Again, language in a multilingual region is not the indicator of ethnicity and can’t be used to delineate groups along linguistic or ethnic lines. Many scholars speak of so called Turkified Iranians and Persified Turks, the evident example of the latter is the Persian speaking Hazara people in Afghanistan, who are believed to be Persified Mongols i.e. having somewhat Mongol physical features they speak Dari/Persian.
Since this section is about Uzbeks and Tajiks the reader might ask about the differences between them. Uzbeks are one of the most, to my opinion, Persified (at least linguistically, but also culturally) Turk people in the region, who preserved their language, but with an enormous influence of Persian language and settled down earlier than other nomads. As Sengupta writes about increasing influence of the Persian language on Central Asian Turkish languages: “Whereas Central Asian Karakhanid (11th century) contained 1.6 percent of Persian loanwords in its texts, early Chaghatay (14th century) contained 26 percent and classical Chaghatay (15th century) 50-60 percent” (Sengupta 2002: 91).
According to Bergne’s findings, Andreev (in ‘The Ethnography of Tajiks’ 1925) studied physical and linguistic differences of Tajiks in the mountain areas and in plains. He and several other Russian military officers noted that Tajiks in the mountains looked more ‘European’ than the ones “who had succeeded in keeping their position in the plains” (Bergne 2007: 11). Further Bergne adds that Lt. Colonel Snesyarref of the Russsian General Staff in his description of Eastern Bukhara (1906) describes Tajik plainsmen as being “mixed with Turkic stock”, the latter remained unexplained and undescribed by Bergne. When it comes to differences in the way of life, Bergne notes that Tajiks are “mainly settled and engaged in agriculture” whereas Uzbeks “were still at least semi-nomadic and engaged in stock-raising” (ibid.).

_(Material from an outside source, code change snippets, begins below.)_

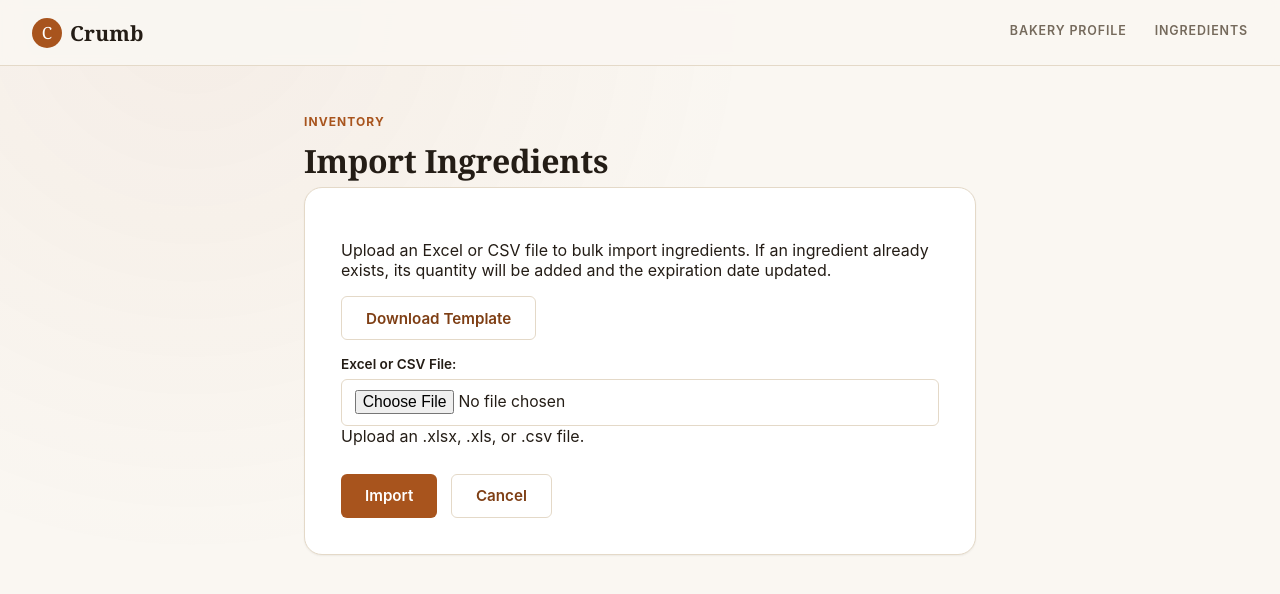
After one commit to JANDRESMh2/Crumb, a Django app: page /inventory/ingredients/import/ in a window 1280 px wide. The commit adds this page. Shown: the top 594 px of the page. Run offline with Django 5.2, Linux system fonts and the light colour scheme; tables that the repository leaves empty hold one stand-in row (values such as "Sample post").

Commit message:
feat(inventory): agregar funcionalidad de importación de inventario desde Excel

```diff
--- a/inventory/forms.py
+++ b/inventory/forms.py
@@ -192,3 +192,14 @@ class LowStockThresholdConfigurationForm(forms.Form):
             }
         ),
     )
+
+
+class IngredientImportForm(forms.Form):
+    file = forms.FileField(
+        label='Excel or CSV File',
+        help_text='Upload an .xlsx, .xls, or .csv file.',
+        widget=forms.ClearableFileInput(attrs={
+            'class': 'form-control',
+            'accept': '.xlsx,.xls,.csv'
+        })
+    )
--- /dev/null
+++ b/inventory/templates/inventory/ingredient_import.html
@@ -0,0 +1,26 @@
+{% extends "base.html" %}
+
+{% block title %}Import Ingredients - Crumb{% endblock %}
+
+{% block content %}
+<p class="eyebrow">Inventory</p>
+<h1>Import Ingredients</h1>
+
+<div class="card">
+  <p>
+    Upload an Excel or CSV file to bulk import ingredients.
+    If an ingredient already exists, its quantity will be added and the expiration date updated.
+  </p>
+  <p>
+    <a href="{% url 'inventory:import_template' %}" class="btn btn-secondary">Download Template</a>
+  </p>
+  <form method="post" enctype="multipart/form-data">
+    {% csrf_token %}
+    {{ form.as_p }}
+    <div class="actions">
+      <button class="btn" type="submit">Import</button>
+      <a class="btn btn-secondary" href="{% url 'inventory:list' %}">Cancel</a>
+    </div>
+  </form>
+</div>
+{% endblock %}
--- a/inventory/templates/inventory/ingredient_list.html
+++ b/inventory/templates/inventory/ingredient_list.html
@@ -148,6 +148,7 @@
   <div class="actions">
     <a class="btn" href="{% url 'inventory:create' %}">Register ingredient</a>
     <a class="btn btn-secondary" href="{% url 'inventory:stock_in' %}">Register Stock-In</a>
+    <a class="btn btn-secondary" href="{% url 'inventory:import' %}">Import from Excel</a>
   </div>
 </div>
 {% endblock %}
--- a/inventory/urls.py
+++ b/inventory/urls.py
@@ -23,4 +23,6 @@ urlpatterns = [
         views.low_stock_threshold_configuration,
         name='low_stock_threshold_configuration',
     ),
+    path('ingredients/import/', views.ingredient_import_view, name='import'),
+    path('ingredients/import/template/', views.download_import_template_view, name='import_template'),
 ]
--- a/inventory/views.py
+++ b/inventory/views.py
@@ -1,7 +1,9 @@
 from urllib import request
+import pandas as pd
 
 from django.contrib import messages
 from django.db import transaction
+from django.http import HttpResponse
 from django.shortcuts import get_object_or_404, redirect, render
 from django.utils.dateparse import parse_date
 
@@ -10,6 +12,7 @@ from bakery.services import get_current_bakery
 from .forms import (
     Barcode_scanning_for_ingredient_registration,
     IngredientForm,
+    IngredientImportForm,
     LowStockThresholdConfigurationForm,
     Stock_consumption_registration_form,
     StockInForm,
@@ -21,6 +24,7 @@ from .services import (
     InsufficientStockError,
     configure_low_stock_threshold,
     deactivate_ingredient,
+    import_ingredients_from_excel,
     is_ingredient_expired,
     is_ingredient_expiring_soon,
     is_ingredient_low_stock,
@@ -361,3 +365,42 @@ def low_stock_threshold_configuration(request, ingredient_id):
             'bakery': bakery,
         },
     )
+
+
+def ingredient_import_view(request):
+    """FR15 - bulk import ingredients from Excel or CSV file."""
+    bakery = get_current_bakery()
+    if bakery is None:
+        messages.info(request, 'Set up the bakery profile before importing ingredients.')
+        return redirect('bakery:setup')
+
+    if request.method == 'POST':
+        form = IngredientImportForm(request.POST, request.FILES)
+        if form.is_valid():
+            file = form.cleaned_data['file']
+            try:
+                created, updated = import_ingredients_from_excel(file=file, bakery=bakery)
+                messages.success(request, f'Successfully imported ingredients: {created} created, {updated} updated.')
+                return redirect('inventory:list')
+            except Exception as e:
+                messages.error(request, f'Error importing file: {str(e)}')
+    else:
+        form = IngredientImportForm()
+
+    return render(request, 'inventory/ingredient_import.html', {'form': form, 'bakery': bakery})
+
+
+def download_import_template_view(request):
+    """Provides an Excel template for FR15."""
+    df = pd.DataFrame(columns=[
+        'Name',
+        'Unit',
+        'Quantity',
+        'Expiration date',
+        'Expiration warning days',
+        'Barcode'
+    ])
+    response = HttpResponse(content_type='application/vnd.openxmlformats-officedocument.spreadsheetml.sheet')
+    response['Content-Disposition'] = 'attachment; filename="ingredients_template.xlsx"'
+    df.to_excel(response, index=False)
+    return response
--- a/requirements.txt
+++ b/requirements.txt
@@ -13,3 +13,5 @@ Django==6.0.7
 asgiref==3.12.1
 sqlparse==0.5.5
 tzdata==2025.3
+pandas
+openpyxl
```
Also changed, not shown: inventory/services.py (+85 -1 lines).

What is understood as the Uzbek nation nowadays was constructed by the Soviets, according to Sengupta. “The designation Uzbek, for instance, is being used in the Soviet sense to mean nation, whereas previously it had been used to mean a tribal classification of a dominant dynastic tribal tier, the Shybanids. Similarly, prior to 1924 there was no single Uzbek language that was prevalent in the region” (Sengupta 2002: 104). Just as we have seen with the term Tajik, the ‘so called’ Tajiks themselves had various other criteria as whom to consider Tajik, on the basis of religion, or origin (location-wise). This again shows how unclear the terms were at those years of delimitation and are indeed still. But still is language a determinant of ethnic affinity?
 One of the examples of Persianisation of Uzbeks is elopement or bride-kidnapping which was popular among nomad Kyrgyz, Kazakh and Turkmen, and also among Tajik-speaking Roma of Central Asia. Kyrgyz and Kazakh believe it to be their cultural heritage and tradition, whereas among the sedentary population elopement is regarded as the worst offence and socially unacceptable. This attitude to elopement is largely shared by settled urban Uzbeks too. This assumption of mine doesn’t have any scientific proof whatsoever, but obviously this custom could be an interesting subject for future research.
 Chaghatay is one of the Turkic languages, claimed by Uzbeks to be ‘early Uzbek’. Sengupta reveals that “historically Turki was not a single language but a combination of dialects” (ibid. 90). Some pan-Turkist leaders, such as Gaspirali, strived to create one common Turki language, which could serve as a lingua franca among Turkic Moslems of the Russian Empire, but apparently he failed (cf. Sengupta 2002: ibid.).